Going through the entries below, copy out each line that contains "scores".

(Available records Opens)

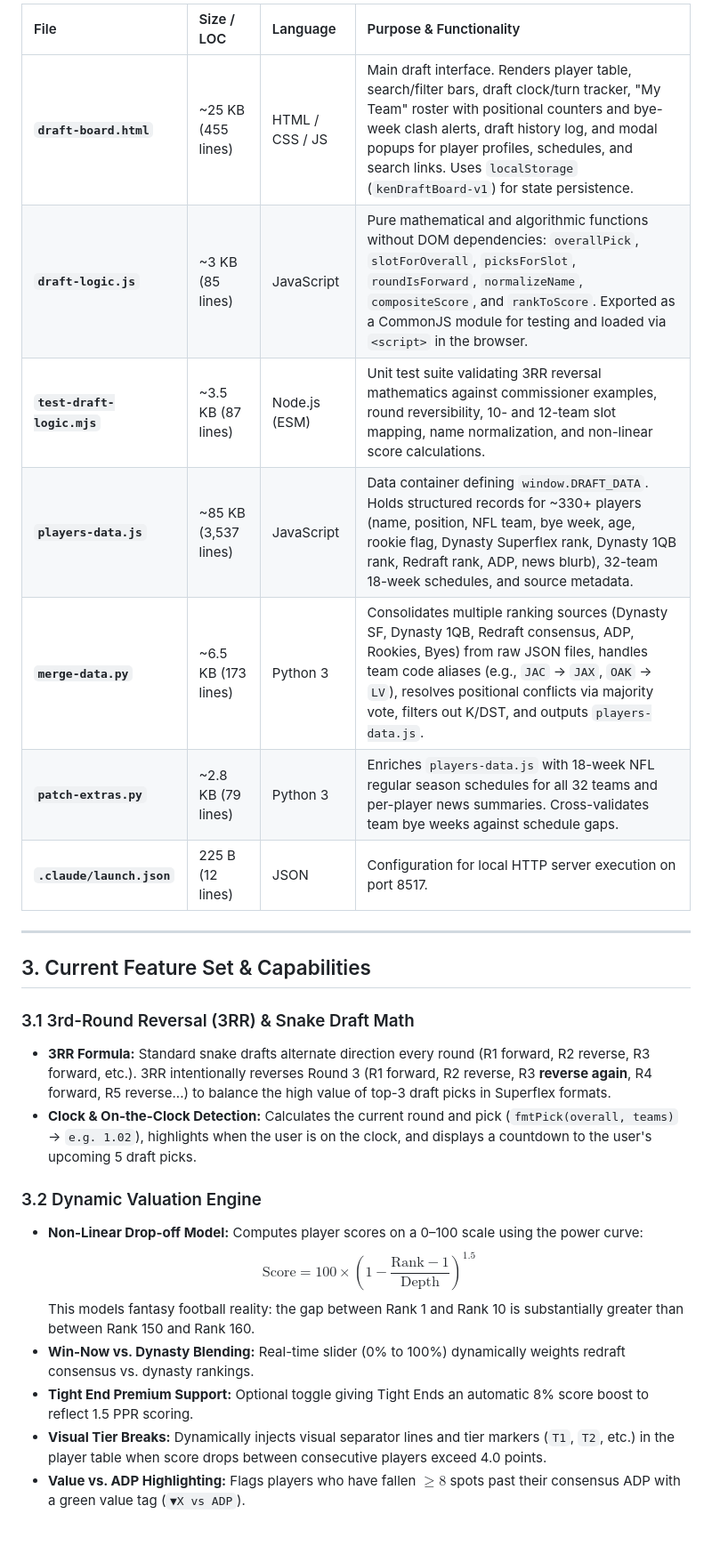
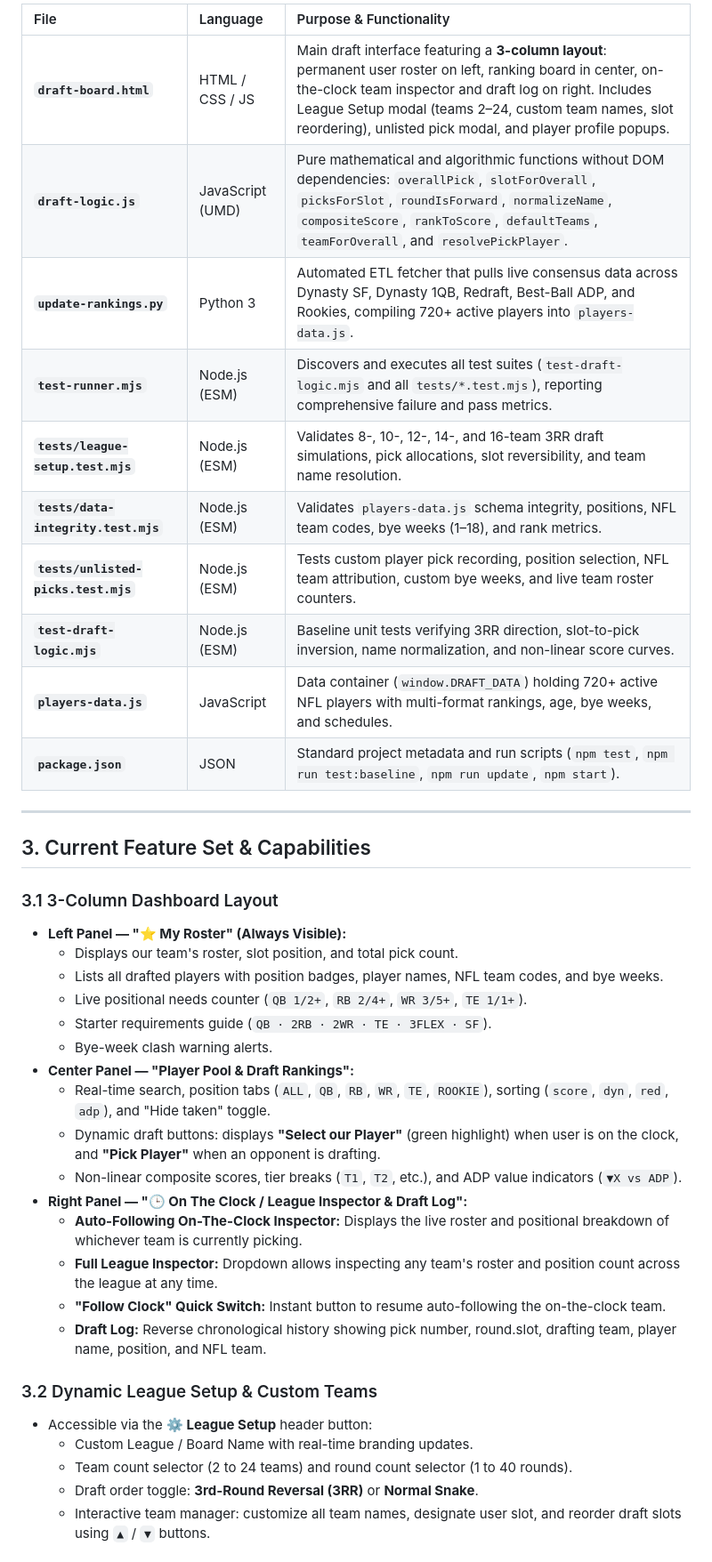
Before and after one commit to DCarist/FantasyDrafter, a Markdown page: PROJECT_REVIEW.md, the part around one of its changes. Shown at 89% size. GitHub-like rendering; blank space fills up the shorter version.

```diff
--- a/PROJECT_REVIEW.md
+++ b/PROJECT_REVIEW.md
@@ -34,28 +49,42 @@ FantasyDrafter/
 
-| File | Size / LOC | Language | Purpose & Functionality |
-| :--- | :--- | :--- | :--- |
-| **`draft-board.html`** | ~25 KB (455 lines) | HTML / CSS / JS | Main draft interface. Renders player table, search/filter bars, draft clock/turn tracker, "My Team" roster with positional counters and bye-week clash alerts, draft history log, and modal popups for player profiles, schedules, and search links. Uses `localStorage` (`kenDraftBoard-v1`) for state persistence. |
-| **`draft-logic.js`** | ~3 KB (85 lines) | JavaScript | Pure mathematical and algorithmic functions without DOM dependencies: `overallPick`, `slotForOverall`, `picksForSlot`, `roundIsForward`, `normalizeName`, `compositeScore`, and `rankToScore`. Exported as a CommonJS module for testing and loaded via `<script>` in the browser. |
-| **`test-draft-logic.mjs`** | ~3.5 KB (87 lines) | Node.js (ESM) | Unit test suite validating 3RR reversal mathematics against commissioner examples, round reversibility, 10- and 12-team slot mapping, name normalization, and non-linear score calculations. |
-| **`players-data.js`** | ~85 KB (3,537 lines) | JavaScript | Data container defining `window.DRAFT_DATA`. Holds structured records for ~330+ players (name, position, NFL team, bye week, age, rookie flag, Dynasty Superflex rank, Dynasty 1QB rank, Redraft rank, ADP, news blurb), 32-team 18-week schedules, and source metadata. |
-| **`merge-data.py`** | ~6.5 KB (173 lines) | Python 3 | Consolidates multiple ranking sources (Dynasty SF, Dynasty 1QB, Redraft consensus, ADP, Rookies, Byes) from raw JSON files, handles team code aliases (e.g., `JAC` &rarr; `JAX`, `OAK` &rarr; `LV`), resolves positional conflicts via majority vote, filters out K/DST, and outputs `players-data.js`. |
-| **`patch-extras.py`** | ~2.8 KB (79 lines) | Python 3 | Enriches `players-data.js` with 18-week NFL regular season schedules for all 32 teams and per-player news summaries. Cross-validates team bye weeks against schedule gaps. |
-| **`.claude/launch.json`** | 225 B (12 lines) | JSON | Configuration for local HTTP server execution on port 8517. |
+| File | Language | Purpose & Functionality |
+| :--- | :--- | :--- |
+| **`draft-board.html`** | HTML / CSS / JS | Main draft interface featuring a **3-column layout**: permanent user roster on left, ranking board in center, on-the-clock team inspector and draft log on right. Includes League Setup modal (teams 2–24, custom team names, slot reordering), unlisted pick modal, and player profile popups. |
+| **`draft-logic.js`** | JavaScript (UMD) | Pure mathematical and algorithmic functions without DOM dependencies: `overallPick`, `slotForOverall`, `picksForSlot`, `roundIsForward`, `normalizeName`, `compositeScore`, `rankToScore`, `defaultTeams`, `teamForOverall`, and `resolvePickPlayer`. |
+| **`update-rankings.py`** | Python 3 | Automated ETL fetcher that pulls live consensus data across Dynasty SF, Dynasty 1QB, Redraft, Best-Ball ADP, and Rookies, compiling 720+ active players into `players-data.js`. |
+| **`test-runner.mjs`** | Node.js (ESM) | Discovers and executes all test suites (`test-draft-logic.mjs` and all `tests/*.test.mjs`), reporting comprehensive failure and pass metrics. |
+| **`tests/league-setup.test.mjs`** | Node.js (ESM) | Validates 8-, 10-, 12-, 14-, and 16-team 3RR draft simulations, pick allocations, slot reversibility, and team name resolution. |
+| **`tests/data-integrity.test.mjs`** | Node.js (ESM) | Validates `players-data.js` schema integrity, positions, NFL team codes, bye weeks (1–18), and rank metrics. |
+| **`tests/unlisted-picks.test.mjs`** | Node.js (ESM) | Tests custom player pick recording, position selection, NFL team attribution, custom bye weeks, and live team roster counters. |
+| **`test-draft-logic.mjs`** | Node.js (ESM) | Baseline unit tests verifying 3RR direction, slot-to-pick inversion, name normalization, and non-linear score curves. |
+| **`players-data.js`** | JavaScript | Data container (`window.DRAFT_DATA`) holding 720+ active NFL players with multi-format rankings, age, bye weeks, and schedules. |
+| **`package.json`** | JSON | Standard project metadata and run scripts (`npm test`, `npm run test:baseline`, `npm run update`, `npm start`). |
 
 ---
 
 ## 3. Current Feature Set & Capabilities
 
-### 3.1 3rd-Round Reversal (3RR) & Snake Draft Math
-- **3RR Formula:** Standard snake drafts alternate direction every round (R1 forward, R2 reverse, R3 forward, etc.). 3RR intentionally reverses Round 3 (R1 forward, R2 reverse, R3 **reverse again**, R4 forward, R5 reverse...) to balance the high value of top-3 draft picks in Superflex formats.
-- **Clock & On-the-Clock Detection:** Calculates the current round and pick (`fmtPick(overall, teams)` &rarr; `e.g. 1.02`), highlights when the user is on the clock, and displays a countdown to the user's upcoming 5 draft picks.
+### 3.1 3-Column Dashboard Layout
+- **Left Panel — "⭐ My Roster" (Always Visible):**
+  - Displays our team's roster, slot position, and total pick count.
+  - Lists all drafted players with position badges, player names, NFL team codes, and bye weeks.
+  - Live positional needs counter (`QB 1/2+`, `RB 2/4+`, `WR 3/5+`, `TE 1/1+`).
+  - Starter requirements guide (`QB · 2RB · 2WR · TE · 3FLEX · SF`).
+  - Bye-week clash warning alerts.
+- **Center Panel — "Player Pool & Draft Rankings":**
+  - Real-time search, position tabs (`ALL`, `QB`, `RB`, `WR`, `TE`, `ROOKIE`), sorting (`score`, `dyn`, `red`, `adp`), and "Hide taken" toggle.
+  - Dynamic draft buttons: displays **"Select our Player"** (green highlight) when user is on the clock, and **"Pick Player"** when an opponent is drafting.
+  - Non-linear composite scores, tier breaks (`T1`, `T2`, etc.), and ADP value indicators (`▼X vs ADP`).
+- **Right Panel — "🕒 On The Clock / League Inspector & Draft Log":**
+  - **Auto-Following On-The-Clock Inspector:** Displays the live roster and positional breakdown of whichever team is currently picking.
+  - **Full League Inspector:** Dropdown allows inspecting any team's roster and position count across the league at any time.
+  - **"Follow Clock" Quick Switch:** Instant button to resume auto-following the on-the-clock team.
+  - **Draft Log:** Reverse chronological history showing pick number, round.slot, drafting team, player name, position, and NFL team.
 
-### 3.2 Dynamic Valuation Engine
-- **Non-Linear Drop-off Model:** Computes player scores on a 0–100 scale using the power curve:
-  $$\text{Score} = 100 \times \left(1 - \frac{\text{Rank} - 1}{\text{Depth}}\right)^{1.5}$$
-  This models fantasy football reality: the gap between Rank 1 and Rank 10 is substantially greater than between Rank 150 and Rank 160.
-- **Win-Now vs. Dynasty Blending:** Real-time slider (0% to 100%) dynamically weights redraft consensus vs. dynasty rankings.
-- **Tight End Premium Support:** Optional toggle giving Tight Ends an automatic 8% score boost to reflect 1.5 PPR scoring.
-- **Visual Tier Breaks:** Dynamically injects visual separator lines and tier markers (`T1`, `T2`, etc.) in the player table when score drops between consecutive players exceed 4.0 points.
-- **Value vs. ADP Highlighting:** Flags players who have fallen $\ge 8$ spots past their consensus ADP with a green value tag (`▼X vs ADP`).
+### 3.2 Dynamic League Setup & Custom Teams
+- Accessible via the **⚙️ League Setup** header button:
+  - Custom League / Board Name with real-time branding updates.
+  - Team count selector (2 to 24 teams) and round count selector (1 to 40 rounds).
+  - Draft order toggle: **3rd-Round Reversal (3RR)** or **Normal Snake**.
+  - Interactive team manager: customize all team names, designate user slot, and reorder draft slots using `▲` / `▼` buttons.
 
```
Also changed, not shown: other parts of PROJECT_REVIEW.md (+78 -132 lines).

(Available records Closes)

- [Response to this task]
+  - Non-linear composite scores, tier breaks (`T1`, `T2`, etc.), and ADP value indicators (`▼X vs ADP`).
-- **Non-Linear Drop-off Model:** Computes player scores on a 0–100 scale using the power curve:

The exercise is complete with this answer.